In it, Yohn encourages companies to build their brands “from the inside out,” integrating it with employees’ experience, not just customers’. Some companies have already pulled off this approach — think Patagonia’s extreme stance on preserving national parks or Outdoor Voice’s motivational marketing. But many other retailers, especially big-box players, have disconnected these two crucial aspects of their identities.
It’s a fusion that requires thought and effort — like any business decision — and one that executives must consider strategically as it relates to their core mission. On the topic, the discussion forum RetailWire asked its BrainTrust panel of retail experts the following questions:
- Do you agree on the need for companies to fuse culture and brand?
- Why do brand communications often vary from an organization’s cultural messages?
- What advice do you have for companies looking to fuse culture and brand?
Here are eight of the most provocative and insightful comments from the discussion. Comments have been edited by Retail Dive for length and clarity.
1. Time to tell a story
Max Goldberg, President, Max Goldberg & Associates: A company’s brand should be reflected in its culture; otherwise there is a disconnect that will impact morale, which will impact sales. Companies need a story behind their brands that encompass what the company does and why it’s important. That same brand identity should be part of the company’s internal culture.
2. Think of it like a long-term relationship
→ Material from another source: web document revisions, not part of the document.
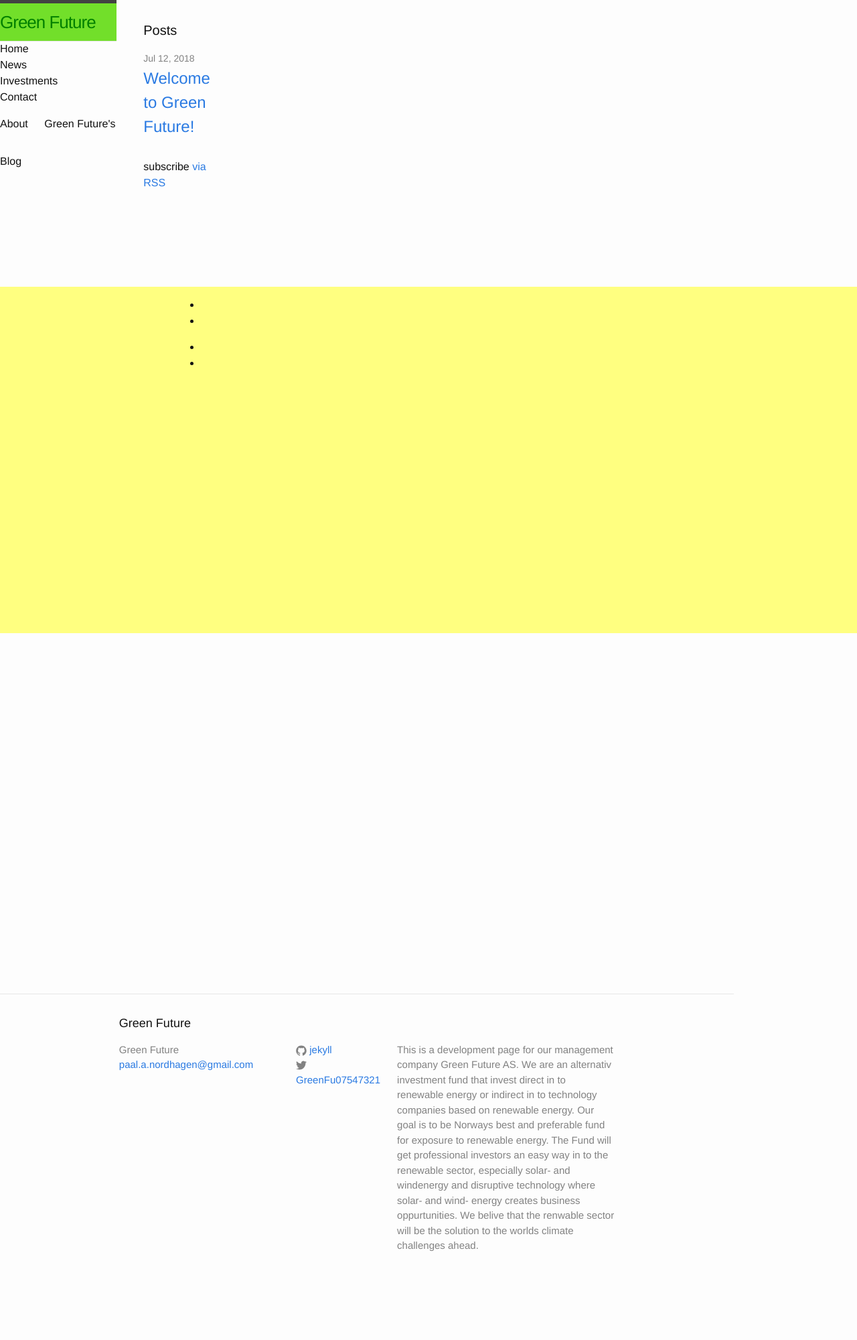
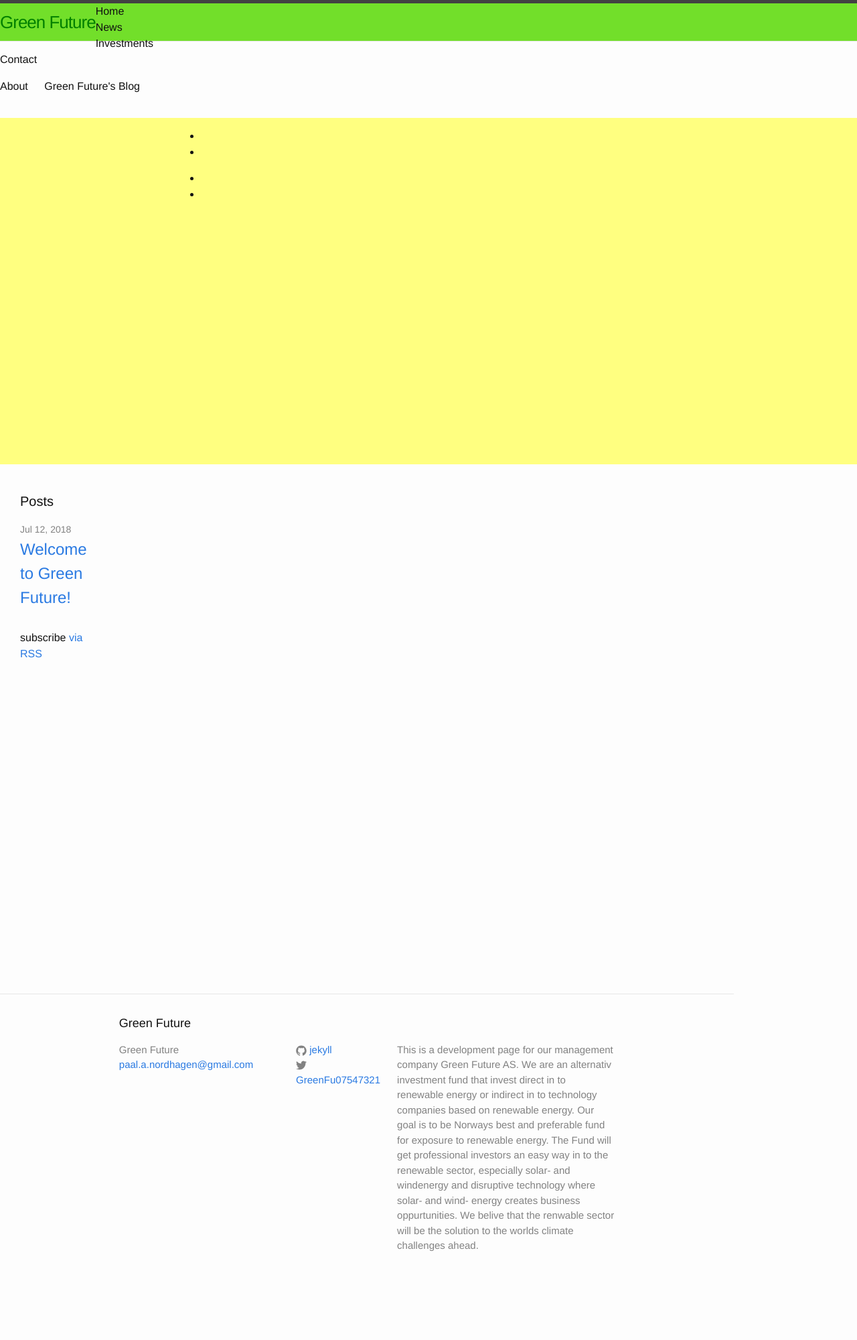
Before and after one commit to Paal-August/Paal-August.github.io, a Jekyll site: the page built from index.html, in a window 1280 px wide. Shown: the whole page at 67% size. Built offline with Jekyll 4.4.1, drawn with Linux system fonts in a browser that asks for light colours.

Commit message:
Update _layout.scss

```diff
--- a/_sass/_layout.scss
+++ b/_sass/_layout.scss
@@ -33,7 +33,7 @@
   grid-auto-flow:column;*/
     // Positioning context for the mobile navigation icon
     //position: absolute;
-  grid-area: 1 / 1 / 3/2;
+  grid-area: 1 / 1 / 3/8;
 }
 .site-menu{
   grid-area: 1 / 2 / 3/5;
```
Brandon Rael, Retail Excellence Leader, Tulip Retail: Consumers are seeking long-term relationships with their favorite brands, and have a connection with the company well beyond the products themselves. We associate certain emotions and nostalgic feelings with certain brands not because of the products, but because of what the brand seemingly stands for.
All of the magic we see with Coke’s iconic ad conveys a sense of culture and a sense of why that still resonates today. So yes, your culture is your brand.
3. Can culture become a cult?
Nikki Baird, VP of Retail Innovation, Aptos: Where I pause, not because I have an opinion yet but because I think I’m probably going to have to have one at some point, is the balance between building an organization based on this deeper meaning and crossing some line into cult or group-think status.
If my company stands for, say, mental health in teens, then do I insist that every new hire care about that and buy into that? What if they don’t? And with current high awareness of diversity – its challenges and its values – then by demanding buy-in to a company’s deeper meaning, are you locking yourself out of opportunities that would come from different world views and perspectives? I don’t have an answer to that, but it’s something I think every company needs to think about.